This research, published today in Proceedings of the Royal Society B, was led by Queen’s University Belfast in collaboration with researchers at Czech University of Life Sciences and Swansea University.

Sleeping wild boar. Photo credit: Václav Přibáň
Sleeping wild boar. Photo credit: Václav Přibáň

In the longest and most detailed analysis of sleep in wild animals to date, researchers recorded the sleeping behaviour of nearly 30 wild boar (Sus scrofa) in two locations in the Czech Republic. The data was collected across three years using cutting-edge, minimally invasive biologgers.

Sleep serves vital physiological functions and is an essential component for a healthy mind and body for humans and animals, allowing for recovery and recharge.

Frequently, individuals that sleep less than average tend to develop neurological disorders later in life, indicating that short sleep durations entail long-term costs.

How sleep in wild animals is influenced by environmental conditions is poorly understood to date. Queen’s undertook this study to determine if, and how, the change in seasons and weather conditions are influencing the wild boar sleep.

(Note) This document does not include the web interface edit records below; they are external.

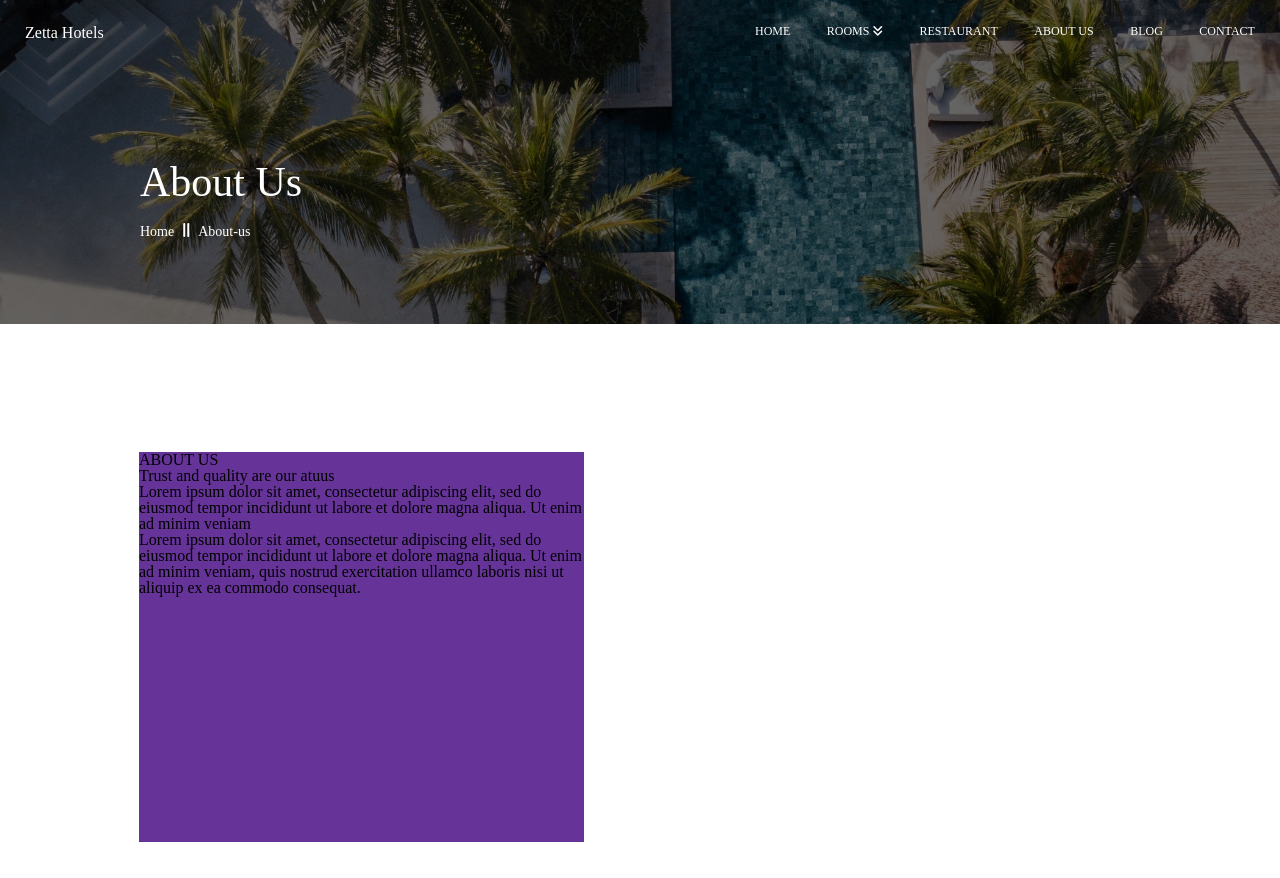
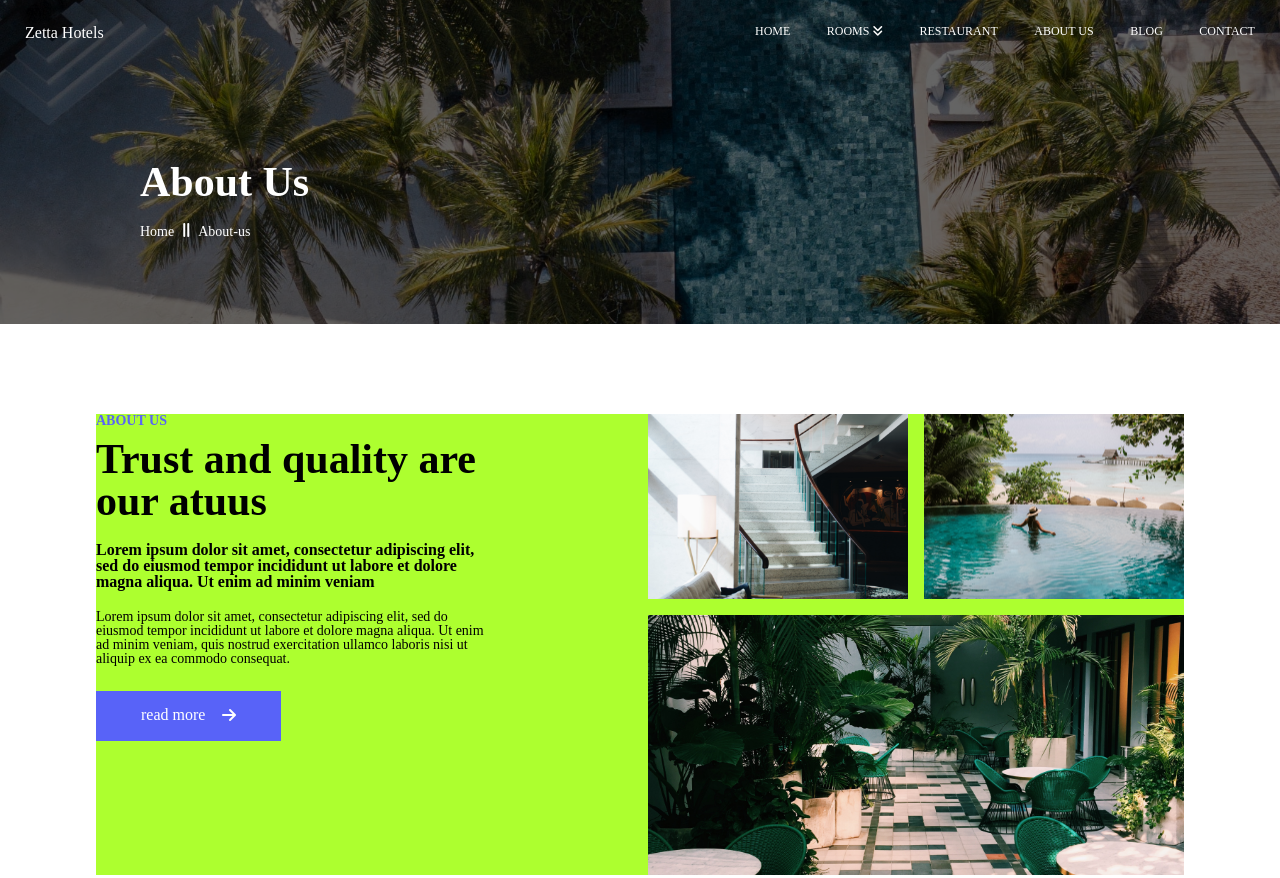
Before and after one commit to Sophie-Shekriladze/less10, a plain HTML site: page index.html in a window 1280 px wide. Before the commit the page ends 842 px from the top, so only its background shows below. Drawn offline with Linux system fonts and the light colour scheme.

Commit message:
add section 2 foto div

```diff
--- a/css/styles.css
+++ b/css/styles.css
@@ -40,7 +40,7 @@
 }
 .About-text{
     font-size: 42px;
-    font-style: extra bold;
+    font-weight: bold;
 }
 
 .About-text2{
@@ -57,9 +57,68 @@
 }
 
 .text-div{
-    width: 445px;
-    height: 390px;
-    background: rebeccapurple;
-    margin-top: 128px;
-    margin-left: 139px;
+    width: 400px;
+    height: 350px;
+    /* margin-top: 128px;
+    margin-left: 139px; */
 }
+
+.blue-box{
+    width: 185px;
+    height: 50px;
+    background: #5863F8;
+    margin-top: 25px;
+    display: flex;
+    justify-content: center;
+}
+
+.blue-box-text{
+    display: flex;
+    justify-content: space-between;
+    width: 95px;
+    height: 20px;
+    margin-top: 16PX;
+    color: white;
+}
+
+.text-div-p1{
+    font-size: 14px;
+    color: #5863F8;
+    font-weight: bold;
+}
+.text-div-p2{
+    font-size: 42px;
+    font-weight: bold;
+    margin-top: 10px;
+}
+
+.text-div-p3{
+    font-size: 16px;
+    font-weight: bold;
+    margin-top: 20px;
+}
+
+.text-div-p4{
+    font-size: 14px;
+    margin-top: 20px;
+}
+.read-more{
+    color: white;
+}
+
+.img-div{
+    width: 535;
+    height: 460;
+}
+
+.about-div{
+    width: 1088px;
+    height: 461px;
+    display: flex;
+    justify-content: space-between;
+    background: greenyellow;
+    margin-top: 90px;
+    margin-left: auto;
+    margin-right: auto;
+
+}
--- a/index.html
+++ b/index.html
@@ -69,31 +69,38 @@
     </header>
 
     <section>
+       <div class="about-div">
+
         <div class="text-div">
-            <p>ABOUT US</p>
+            <p class="text-div-p1">ABOUT US</p>
 
-            <p>Trust and quality
+            <p class="text-div-p2">Trust and quality
                 are our atuus</p>
 
-            <p>Lorem ipsum dolor sit amet, consectetur adipiscing elit,
+            <p class="text-div-p3">Lorem ipsum dolor sit amet, consectetur adipiscing elit,
                 sed do eiusmod tempor incididunt ut labore et dolore magna aliqua.
                 Ut enim ad minim veniam</p>
-            <p>
+            <p class="text-div-p4">
                 Lorem ipsum dolor sit amet, consectetur adipiscing elit, sed do eiusmod tempor
-                incididunt ut labore et dolore magna aliqua. Ut enim ad minim veniam,
-                quis nostrud exercitation ullamco laboris nisi ut aliquip ex ea commodo consequat.
+                incididunt ut labore et dolore magna aliqua. Ut enim ad minim
+                veniam, quis nostrud exercitation ullamco laboris nisi ut aliquip
+                ex ea commodo consequat.
             </p>
 
             <div class="blue-box">
-
+                <div class="blue-box-text">
+                    <a class="read-more" href="">read more</a>
+                    <i class="fa-solid fa-arrow-right"></i>
+                </div>
             </div>
-
 
         </div>
 
-        <div class="img-div" >
+        <div class="img-div">
+            <img src="images/Group 74.png" alt="">
+        </div>
+    </div>
 
-        </div>
     </section>
 
 </body>
```
Also changed, not shown: images/Group 74.png (added), images/chelsea-gates-0653_wY0nRc-unsplash.png (added).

In turn, researchers believe the findings may prove helpful in telling humans a thing or two about our sleeping patterns, to help us adapt our sleep to improve our quality of life.

The findings show that the sleep quantity, efficiency and quality are all significantly reduced on warmer, humid days, whilst colder temperatures, as well as greater snow cover and rainfall, promote an increase in sleep quality.

Furthermore, the study reveals profound individual differences. Specifically, short-sleepers sleep up to 46% less than long-sleepers, but do not compensate for their short sleep through greater quality, suggesting they may pay higher costs of sleep deprivation in the long-term.

Commenting on the findings, Dr Isabella Capellini, Reader from the School of Biological Sciences, Queen’s University said: “Given the major role sleep plays in overall health, our results signal that global warming, and the associated increase in extreme climatic events are likely to negatively impact sleep, and consequently health, in wildlife, particularly in nocturnal animals. This too could potentially apply to humans.

“Altogether, our results suggest that individuals sleeping consistently less, or less efficiently, are likely to gain fewer benefits of sleep and may have long-term detrimental effects when sleep deprived.”